▶ [EXERCISE DESCRIPTION] Find every line below where the word "account" occurs, then give how many you found and nothing else.

▬▬▬▬▬▬▬▬▬▬

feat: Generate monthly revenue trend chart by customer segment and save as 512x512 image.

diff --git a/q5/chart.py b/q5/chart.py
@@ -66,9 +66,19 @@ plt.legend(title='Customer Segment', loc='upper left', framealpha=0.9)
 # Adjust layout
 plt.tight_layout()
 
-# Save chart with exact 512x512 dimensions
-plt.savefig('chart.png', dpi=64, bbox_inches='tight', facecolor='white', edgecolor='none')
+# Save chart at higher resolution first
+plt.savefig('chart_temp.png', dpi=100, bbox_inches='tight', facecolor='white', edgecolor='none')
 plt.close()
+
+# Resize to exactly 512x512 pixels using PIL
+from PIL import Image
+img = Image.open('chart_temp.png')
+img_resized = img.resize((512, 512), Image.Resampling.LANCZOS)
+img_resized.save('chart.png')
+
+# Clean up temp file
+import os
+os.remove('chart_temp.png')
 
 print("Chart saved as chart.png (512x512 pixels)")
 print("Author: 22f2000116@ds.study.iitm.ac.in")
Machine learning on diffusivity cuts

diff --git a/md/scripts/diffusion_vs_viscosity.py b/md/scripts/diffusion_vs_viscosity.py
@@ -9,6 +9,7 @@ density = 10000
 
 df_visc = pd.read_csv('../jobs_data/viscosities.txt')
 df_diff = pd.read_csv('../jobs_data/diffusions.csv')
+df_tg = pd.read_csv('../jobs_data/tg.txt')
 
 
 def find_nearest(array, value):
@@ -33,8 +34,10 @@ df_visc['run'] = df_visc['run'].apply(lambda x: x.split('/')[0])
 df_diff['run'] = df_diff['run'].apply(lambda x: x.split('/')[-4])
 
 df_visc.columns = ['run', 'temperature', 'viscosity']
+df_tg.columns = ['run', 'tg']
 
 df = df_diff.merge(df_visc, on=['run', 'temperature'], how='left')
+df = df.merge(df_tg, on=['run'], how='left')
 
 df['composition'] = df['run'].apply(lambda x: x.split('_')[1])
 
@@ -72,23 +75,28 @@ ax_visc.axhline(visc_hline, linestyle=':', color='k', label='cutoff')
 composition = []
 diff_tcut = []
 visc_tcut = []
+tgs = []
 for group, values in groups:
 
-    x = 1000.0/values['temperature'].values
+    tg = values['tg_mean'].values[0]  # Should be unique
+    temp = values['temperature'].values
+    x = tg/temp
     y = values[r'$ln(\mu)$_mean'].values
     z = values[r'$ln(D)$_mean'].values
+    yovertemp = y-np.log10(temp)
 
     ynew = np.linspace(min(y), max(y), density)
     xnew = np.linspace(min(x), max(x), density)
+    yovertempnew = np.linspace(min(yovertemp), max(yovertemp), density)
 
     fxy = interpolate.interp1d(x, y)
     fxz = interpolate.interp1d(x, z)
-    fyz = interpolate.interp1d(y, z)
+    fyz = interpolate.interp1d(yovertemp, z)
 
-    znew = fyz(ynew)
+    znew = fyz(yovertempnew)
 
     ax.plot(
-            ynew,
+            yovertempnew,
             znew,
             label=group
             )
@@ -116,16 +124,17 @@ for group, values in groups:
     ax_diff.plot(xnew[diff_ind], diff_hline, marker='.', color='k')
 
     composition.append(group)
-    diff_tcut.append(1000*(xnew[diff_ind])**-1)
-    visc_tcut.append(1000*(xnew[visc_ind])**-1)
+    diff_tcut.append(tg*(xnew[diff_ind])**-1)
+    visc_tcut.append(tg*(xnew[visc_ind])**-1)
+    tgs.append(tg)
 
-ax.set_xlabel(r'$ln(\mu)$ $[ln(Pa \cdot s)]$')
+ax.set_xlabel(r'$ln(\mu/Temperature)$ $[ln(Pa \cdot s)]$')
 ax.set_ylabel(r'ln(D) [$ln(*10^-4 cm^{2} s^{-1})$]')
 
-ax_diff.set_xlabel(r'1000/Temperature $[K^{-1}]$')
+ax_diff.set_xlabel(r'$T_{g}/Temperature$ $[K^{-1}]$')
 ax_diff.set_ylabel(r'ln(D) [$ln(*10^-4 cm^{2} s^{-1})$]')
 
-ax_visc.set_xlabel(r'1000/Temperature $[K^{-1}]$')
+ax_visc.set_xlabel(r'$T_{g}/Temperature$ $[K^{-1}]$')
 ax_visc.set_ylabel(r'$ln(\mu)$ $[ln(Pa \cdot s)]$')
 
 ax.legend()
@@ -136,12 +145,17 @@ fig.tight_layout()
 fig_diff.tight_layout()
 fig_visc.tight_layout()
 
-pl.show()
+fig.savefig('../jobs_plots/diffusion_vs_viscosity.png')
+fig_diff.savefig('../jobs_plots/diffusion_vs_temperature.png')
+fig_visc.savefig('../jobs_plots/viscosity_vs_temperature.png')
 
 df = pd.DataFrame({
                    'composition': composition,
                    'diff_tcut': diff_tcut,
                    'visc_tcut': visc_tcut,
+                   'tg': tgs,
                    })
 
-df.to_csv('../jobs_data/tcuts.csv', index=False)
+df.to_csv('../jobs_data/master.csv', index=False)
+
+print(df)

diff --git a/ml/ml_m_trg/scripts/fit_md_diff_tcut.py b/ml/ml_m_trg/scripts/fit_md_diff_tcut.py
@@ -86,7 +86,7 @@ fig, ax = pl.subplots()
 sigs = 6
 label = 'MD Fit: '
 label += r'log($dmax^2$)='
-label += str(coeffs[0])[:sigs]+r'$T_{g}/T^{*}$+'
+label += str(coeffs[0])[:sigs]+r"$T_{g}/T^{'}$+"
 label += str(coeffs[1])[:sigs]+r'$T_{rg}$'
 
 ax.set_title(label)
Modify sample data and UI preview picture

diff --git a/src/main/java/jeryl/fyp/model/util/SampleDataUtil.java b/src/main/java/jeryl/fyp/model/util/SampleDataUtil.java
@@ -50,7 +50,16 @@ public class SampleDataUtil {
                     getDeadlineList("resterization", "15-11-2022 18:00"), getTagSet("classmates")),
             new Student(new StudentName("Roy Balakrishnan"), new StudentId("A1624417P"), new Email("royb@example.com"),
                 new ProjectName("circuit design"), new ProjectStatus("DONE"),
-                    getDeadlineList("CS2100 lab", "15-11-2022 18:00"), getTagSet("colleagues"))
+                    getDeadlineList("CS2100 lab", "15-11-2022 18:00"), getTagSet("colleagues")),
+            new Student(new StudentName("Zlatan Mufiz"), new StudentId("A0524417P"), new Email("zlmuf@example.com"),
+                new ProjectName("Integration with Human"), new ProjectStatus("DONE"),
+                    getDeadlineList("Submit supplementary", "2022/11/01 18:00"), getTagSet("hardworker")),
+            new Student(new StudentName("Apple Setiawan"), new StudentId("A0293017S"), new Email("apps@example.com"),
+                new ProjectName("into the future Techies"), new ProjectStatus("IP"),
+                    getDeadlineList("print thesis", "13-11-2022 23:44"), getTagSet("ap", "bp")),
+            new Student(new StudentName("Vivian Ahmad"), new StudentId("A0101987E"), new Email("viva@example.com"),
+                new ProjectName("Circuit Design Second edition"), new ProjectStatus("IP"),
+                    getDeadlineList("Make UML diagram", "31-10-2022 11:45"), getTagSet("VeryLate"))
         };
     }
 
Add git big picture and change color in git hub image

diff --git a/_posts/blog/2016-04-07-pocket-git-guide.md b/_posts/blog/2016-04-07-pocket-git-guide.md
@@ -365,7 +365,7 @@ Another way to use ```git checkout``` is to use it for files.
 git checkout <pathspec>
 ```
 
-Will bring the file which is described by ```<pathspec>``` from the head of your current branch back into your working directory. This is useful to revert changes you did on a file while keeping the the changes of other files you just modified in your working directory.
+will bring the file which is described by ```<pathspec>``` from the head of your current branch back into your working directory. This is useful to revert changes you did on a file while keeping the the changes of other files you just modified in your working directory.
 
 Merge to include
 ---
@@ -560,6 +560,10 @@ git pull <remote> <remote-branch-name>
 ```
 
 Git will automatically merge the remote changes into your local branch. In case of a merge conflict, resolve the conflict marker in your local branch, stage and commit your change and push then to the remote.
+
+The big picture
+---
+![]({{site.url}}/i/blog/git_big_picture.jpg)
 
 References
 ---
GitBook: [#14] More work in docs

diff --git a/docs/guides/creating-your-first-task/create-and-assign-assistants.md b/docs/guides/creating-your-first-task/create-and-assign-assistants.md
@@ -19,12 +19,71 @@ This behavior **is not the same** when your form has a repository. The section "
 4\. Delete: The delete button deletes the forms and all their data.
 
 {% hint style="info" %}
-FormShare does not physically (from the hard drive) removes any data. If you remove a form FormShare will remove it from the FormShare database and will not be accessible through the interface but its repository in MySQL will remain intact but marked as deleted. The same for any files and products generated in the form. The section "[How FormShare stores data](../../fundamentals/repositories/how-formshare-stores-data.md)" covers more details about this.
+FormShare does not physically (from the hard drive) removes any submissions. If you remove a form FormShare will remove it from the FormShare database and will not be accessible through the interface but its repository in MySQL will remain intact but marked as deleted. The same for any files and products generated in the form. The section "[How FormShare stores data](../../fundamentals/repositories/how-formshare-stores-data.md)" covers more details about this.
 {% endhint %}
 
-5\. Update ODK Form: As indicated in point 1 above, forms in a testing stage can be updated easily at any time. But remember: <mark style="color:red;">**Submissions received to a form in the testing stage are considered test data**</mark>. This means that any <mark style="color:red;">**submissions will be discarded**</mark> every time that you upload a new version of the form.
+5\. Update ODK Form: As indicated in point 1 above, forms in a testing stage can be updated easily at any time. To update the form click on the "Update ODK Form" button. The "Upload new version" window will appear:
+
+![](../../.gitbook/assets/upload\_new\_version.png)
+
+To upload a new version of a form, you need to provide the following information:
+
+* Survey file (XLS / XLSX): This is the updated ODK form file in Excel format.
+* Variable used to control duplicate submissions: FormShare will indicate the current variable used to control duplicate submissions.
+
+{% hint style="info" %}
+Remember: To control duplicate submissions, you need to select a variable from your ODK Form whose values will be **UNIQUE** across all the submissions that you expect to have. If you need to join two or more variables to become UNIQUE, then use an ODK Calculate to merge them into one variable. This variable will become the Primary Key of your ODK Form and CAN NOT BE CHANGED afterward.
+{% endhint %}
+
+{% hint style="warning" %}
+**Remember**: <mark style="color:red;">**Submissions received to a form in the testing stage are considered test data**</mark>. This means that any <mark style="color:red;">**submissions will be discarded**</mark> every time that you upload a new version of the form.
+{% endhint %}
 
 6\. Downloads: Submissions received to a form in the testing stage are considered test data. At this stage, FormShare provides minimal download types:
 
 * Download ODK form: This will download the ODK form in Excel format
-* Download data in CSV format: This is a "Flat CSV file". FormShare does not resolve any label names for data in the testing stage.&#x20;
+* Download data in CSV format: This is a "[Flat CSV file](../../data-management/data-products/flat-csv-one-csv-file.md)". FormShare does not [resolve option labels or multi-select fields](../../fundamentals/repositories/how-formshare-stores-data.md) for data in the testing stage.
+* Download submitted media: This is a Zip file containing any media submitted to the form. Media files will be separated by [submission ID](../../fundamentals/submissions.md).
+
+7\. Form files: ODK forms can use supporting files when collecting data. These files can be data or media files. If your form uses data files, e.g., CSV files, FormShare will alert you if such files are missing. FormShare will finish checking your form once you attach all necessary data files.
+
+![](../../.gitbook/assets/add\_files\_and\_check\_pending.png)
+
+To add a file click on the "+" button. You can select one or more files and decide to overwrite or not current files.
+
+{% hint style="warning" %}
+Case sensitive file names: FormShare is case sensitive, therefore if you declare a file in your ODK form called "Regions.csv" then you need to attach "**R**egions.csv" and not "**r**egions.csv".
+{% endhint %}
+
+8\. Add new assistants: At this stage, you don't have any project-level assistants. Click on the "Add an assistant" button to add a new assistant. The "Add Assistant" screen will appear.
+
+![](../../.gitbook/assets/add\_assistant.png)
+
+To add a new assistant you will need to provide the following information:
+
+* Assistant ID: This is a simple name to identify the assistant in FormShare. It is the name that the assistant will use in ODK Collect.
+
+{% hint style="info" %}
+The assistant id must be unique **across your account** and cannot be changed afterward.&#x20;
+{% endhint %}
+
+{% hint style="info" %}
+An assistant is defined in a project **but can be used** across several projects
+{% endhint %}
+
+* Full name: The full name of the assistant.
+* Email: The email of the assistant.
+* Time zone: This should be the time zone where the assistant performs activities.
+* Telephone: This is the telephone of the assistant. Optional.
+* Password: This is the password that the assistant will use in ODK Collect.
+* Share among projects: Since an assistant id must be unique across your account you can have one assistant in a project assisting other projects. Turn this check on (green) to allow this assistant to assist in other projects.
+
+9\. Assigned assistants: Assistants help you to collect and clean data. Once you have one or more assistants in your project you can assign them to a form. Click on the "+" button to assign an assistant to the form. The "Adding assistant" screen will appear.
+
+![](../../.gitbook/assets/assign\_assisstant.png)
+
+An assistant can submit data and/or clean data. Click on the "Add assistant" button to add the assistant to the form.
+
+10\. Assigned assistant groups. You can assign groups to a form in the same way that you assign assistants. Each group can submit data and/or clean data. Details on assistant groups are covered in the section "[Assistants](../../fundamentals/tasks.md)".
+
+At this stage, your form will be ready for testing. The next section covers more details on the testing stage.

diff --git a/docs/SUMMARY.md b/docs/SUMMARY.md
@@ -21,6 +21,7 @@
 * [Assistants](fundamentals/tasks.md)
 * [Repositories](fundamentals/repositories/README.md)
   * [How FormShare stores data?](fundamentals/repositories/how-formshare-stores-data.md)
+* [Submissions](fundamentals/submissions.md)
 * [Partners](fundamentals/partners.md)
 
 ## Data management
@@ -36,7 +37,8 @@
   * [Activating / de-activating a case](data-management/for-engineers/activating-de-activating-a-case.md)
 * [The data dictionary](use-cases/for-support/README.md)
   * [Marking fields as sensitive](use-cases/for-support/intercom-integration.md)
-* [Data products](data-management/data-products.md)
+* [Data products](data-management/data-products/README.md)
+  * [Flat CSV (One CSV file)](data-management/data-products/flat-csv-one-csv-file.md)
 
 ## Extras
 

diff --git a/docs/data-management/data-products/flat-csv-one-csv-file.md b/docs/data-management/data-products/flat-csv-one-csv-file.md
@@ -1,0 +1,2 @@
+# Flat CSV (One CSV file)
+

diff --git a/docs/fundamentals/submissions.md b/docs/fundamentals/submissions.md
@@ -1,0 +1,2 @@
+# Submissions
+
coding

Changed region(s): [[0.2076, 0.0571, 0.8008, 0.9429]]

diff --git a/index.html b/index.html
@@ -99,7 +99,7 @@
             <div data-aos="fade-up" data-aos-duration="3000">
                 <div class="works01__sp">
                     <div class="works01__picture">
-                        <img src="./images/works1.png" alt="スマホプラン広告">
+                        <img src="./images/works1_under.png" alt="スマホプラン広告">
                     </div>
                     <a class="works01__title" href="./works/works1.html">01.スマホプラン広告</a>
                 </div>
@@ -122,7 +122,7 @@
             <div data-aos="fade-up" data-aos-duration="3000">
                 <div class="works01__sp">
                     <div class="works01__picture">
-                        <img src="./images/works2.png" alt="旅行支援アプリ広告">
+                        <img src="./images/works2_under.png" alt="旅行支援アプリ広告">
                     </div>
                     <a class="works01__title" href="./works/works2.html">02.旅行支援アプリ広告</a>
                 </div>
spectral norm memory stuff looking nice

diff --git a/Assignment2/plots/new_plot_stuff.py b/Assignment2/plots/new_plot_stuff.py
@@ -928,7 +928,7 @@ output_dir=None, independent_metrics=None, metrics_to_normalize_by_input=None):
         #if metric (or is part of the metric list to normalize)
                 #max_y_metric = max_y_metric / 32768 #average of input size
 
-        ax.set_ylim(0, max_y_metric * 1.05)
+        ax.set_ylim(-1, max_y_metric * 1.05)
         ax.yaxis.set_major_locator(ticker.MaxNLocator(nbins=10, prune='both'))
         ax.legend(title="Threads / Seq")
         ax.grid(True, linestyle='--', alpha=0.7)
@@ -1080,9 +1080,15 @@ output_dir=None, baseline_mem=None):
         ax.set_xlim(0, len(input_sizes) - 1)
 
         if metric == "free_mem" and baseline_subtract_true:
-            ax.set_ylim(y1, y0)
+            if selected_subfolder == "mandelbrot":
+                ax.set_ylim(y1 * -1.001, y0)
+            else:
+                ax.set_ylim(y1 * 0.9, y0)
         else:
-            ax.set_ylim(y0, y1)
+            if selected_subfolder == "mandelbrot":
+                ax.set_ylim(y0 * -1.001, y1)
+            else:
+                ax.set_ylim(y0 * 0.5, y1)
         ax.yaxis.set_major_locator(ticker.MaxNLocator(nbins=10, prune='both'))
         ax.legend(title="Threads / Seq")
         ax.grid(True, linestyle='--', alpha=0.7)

▬▬▬▬▬▬▬▬▬▬

▶ [RESULT FOR THIS TASK] 2